This is an archived article.

February 24, 2005

Faculty Senate council balances needs of students today and tomorrow

Editor’s note: This is one of a series of articles written by the chairs of Faculty Senate councils and committees. Don Janssen is the chair of the Faculty Council for Academic Standards.


What is a UW Baccalaureate degree? Well, typically 180 credits, including some specific courses or course sequences, and some hard-to-define “things” (the “intangibles”) that complete the UW “brand.” Taken together, these components produce a degree that many of us feel is equal or superior to a degree earned at _______ (insert rival higher education institution of your choice).

A typical degree program consists of a core set of courses providing a comprehensive background in the field, combined with a set of electives which allows each student to pursue at least some level of concentration in his or her specific area of interest.

The primary authority for determining degree requirements rests with the UW faculty in each degree-granting unit, and the faculty have generally developed degree programs with as much flexibility as possible. Included with that flexibility is the implicit assumption that the students will work with faculty members and academic advisors in their area of interest in order to develop an appropriate set of elective courses.

There are many pressures on existing degree programs to allow exceptions to be made so that students can graduate more easily. Perhaps the desire for an exception is because a student will have finished all of the degree requirements by the end of autumn quarter, with the exception of a single required course that is only taught in spring. Will allowing that student to graduate without the required course “cheapen” the degree? Or set a precedent for other students that the “required” course isn’t really required after all?

Perhaps the flexibility aspect in a degree program has lost the faculty advising component, and students are just taking courses based on convenience rather than to fulfill a coherent plan. Or perhaps a student has worked out a coherent plan for elective courses, but ends up with less than one year worth of courses above the sophomore level.

Though the faculties associated with individual degree programs develop and modify specific degree requirements, final faculty approval of Baccalaureate degree programs is handled by an oversight committee on each of the three UW campuses. These oversight committees are made up of faculty from different departments or programs, and have the overall responsibility of (among other things) protecting the UW “brand” that we are rightfully proud of. At the Seattle campus, this group is the Faculty Council for Academic Standards (FCAS).

FCAS is currently working on a variety of issues related to maintaining the integrity of UW Baccalaureate degrees. We are developing recommendations for upper-division course requirements in degree programs, and are starting to look at the requirements for a minimum of 45 UW credits for each UW degree granted (currently, students pursuing dual degrees are required to complete an additional 45 credits beyond that required for the first degree), and may also consider double-major requirements as well.

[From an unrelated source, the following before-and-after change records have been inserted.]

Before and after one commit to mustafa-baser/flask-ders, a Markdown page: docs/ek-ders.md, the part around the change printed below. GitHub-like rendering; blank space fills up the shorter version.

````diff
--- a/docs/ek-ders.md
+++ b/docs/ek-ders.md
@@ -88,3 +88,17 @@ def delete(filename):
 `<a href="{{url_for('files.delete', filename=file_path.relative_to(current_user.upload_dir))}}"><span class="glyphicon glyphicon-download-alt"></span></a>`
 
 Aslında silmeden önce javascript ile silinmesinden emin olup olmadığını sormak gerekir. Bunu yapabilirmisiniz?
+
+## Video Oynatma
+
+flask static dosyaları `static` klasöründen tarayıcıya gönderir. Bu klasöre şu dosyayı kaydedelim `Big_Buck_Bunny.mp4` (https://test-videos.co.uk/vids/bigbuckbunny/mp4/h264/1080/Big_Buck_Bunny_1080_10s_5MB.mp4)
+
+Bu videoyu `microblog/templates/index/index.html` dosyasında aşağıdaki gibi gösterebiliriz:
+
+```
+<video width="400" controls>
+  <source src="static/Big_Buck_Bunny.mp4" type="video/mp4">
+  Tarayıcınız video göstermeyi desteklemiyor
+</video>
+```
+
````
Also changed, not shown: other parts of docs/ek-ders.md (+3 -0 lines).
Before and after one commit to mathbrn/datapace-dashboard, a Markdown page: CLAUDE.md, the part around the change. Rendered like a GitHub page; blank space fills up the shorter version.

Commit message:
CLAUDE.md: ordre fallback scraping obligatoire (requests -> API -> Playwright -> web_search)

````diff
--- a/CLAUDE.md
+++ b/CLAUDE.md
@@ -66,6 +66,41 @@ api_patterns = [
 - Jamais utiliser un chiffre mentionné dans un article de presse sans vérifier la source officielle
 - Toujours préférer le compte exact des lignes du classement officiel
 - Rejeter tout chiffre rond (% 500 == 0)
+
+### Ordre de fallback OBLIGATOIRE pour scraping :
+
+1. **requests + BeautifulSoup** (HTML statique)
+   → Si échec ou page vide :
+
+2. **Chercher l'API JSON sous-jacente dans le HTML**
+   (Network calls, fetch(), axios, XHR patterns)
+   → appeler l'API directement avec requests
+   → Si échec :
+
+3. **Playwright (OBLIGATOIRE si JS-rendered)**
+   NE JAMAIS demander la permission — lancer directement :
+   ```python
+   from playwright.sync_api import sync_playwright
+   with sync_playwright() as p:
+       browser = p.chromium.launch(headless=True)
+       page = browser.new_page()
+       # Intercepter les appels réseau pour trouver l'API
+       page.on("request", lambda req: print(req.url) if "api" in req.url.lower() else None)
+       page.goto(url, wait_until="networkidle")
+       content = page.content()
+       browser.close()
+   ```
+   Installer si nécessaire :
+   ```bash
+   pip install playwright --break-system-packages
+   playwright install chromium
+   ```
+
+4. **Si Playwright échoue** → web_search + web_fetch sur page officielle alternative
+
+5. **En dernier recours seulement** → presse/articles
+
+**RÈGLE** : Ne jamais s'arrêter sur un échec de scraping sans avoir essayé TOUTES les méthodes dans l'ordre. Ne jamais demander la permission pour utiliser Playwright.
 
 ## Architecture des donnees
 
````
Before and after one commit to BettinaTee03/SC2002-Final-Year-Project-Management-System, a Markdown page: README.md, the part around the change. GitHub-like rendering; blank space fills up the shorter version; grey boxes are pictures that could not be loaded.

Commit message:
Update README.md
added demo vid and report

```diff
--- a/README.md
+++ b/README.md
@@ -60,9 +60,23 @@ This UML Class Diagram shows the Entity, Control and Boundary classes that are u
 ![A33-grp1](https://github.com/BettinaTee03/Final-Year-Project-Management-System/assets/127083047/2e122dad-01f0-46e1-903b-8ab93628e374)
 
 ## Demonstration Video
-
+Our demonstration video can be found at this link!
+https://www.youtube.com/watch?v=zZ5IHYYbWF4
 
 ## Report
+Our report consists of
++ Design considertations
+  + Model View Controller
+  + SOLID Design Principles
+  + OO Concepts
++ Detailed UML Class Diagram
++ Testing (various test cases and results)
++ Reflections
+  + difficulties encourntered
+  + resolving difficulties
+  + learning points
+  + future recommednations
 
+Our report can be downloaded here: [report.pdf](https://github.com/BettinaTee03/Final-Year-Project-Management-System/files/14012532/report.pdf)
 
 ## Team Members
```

Our role is to balance the short-term goals of our current students (in allowing them to complete their degrees in a timely manner) with the long-term interests of past, present and future students in terms of maintaining the value of their UW Baccalaureate degrees. FCAS welcomes new members to assist us with our pursuits (please contact the secretary of the faculty, secfac@u.washington.edu if you are interested in becoming a member of FCAS) as well as new issues that you believe we should look at (please contact Don Janssen, FCAS Chair, d6423@u.washington.edu).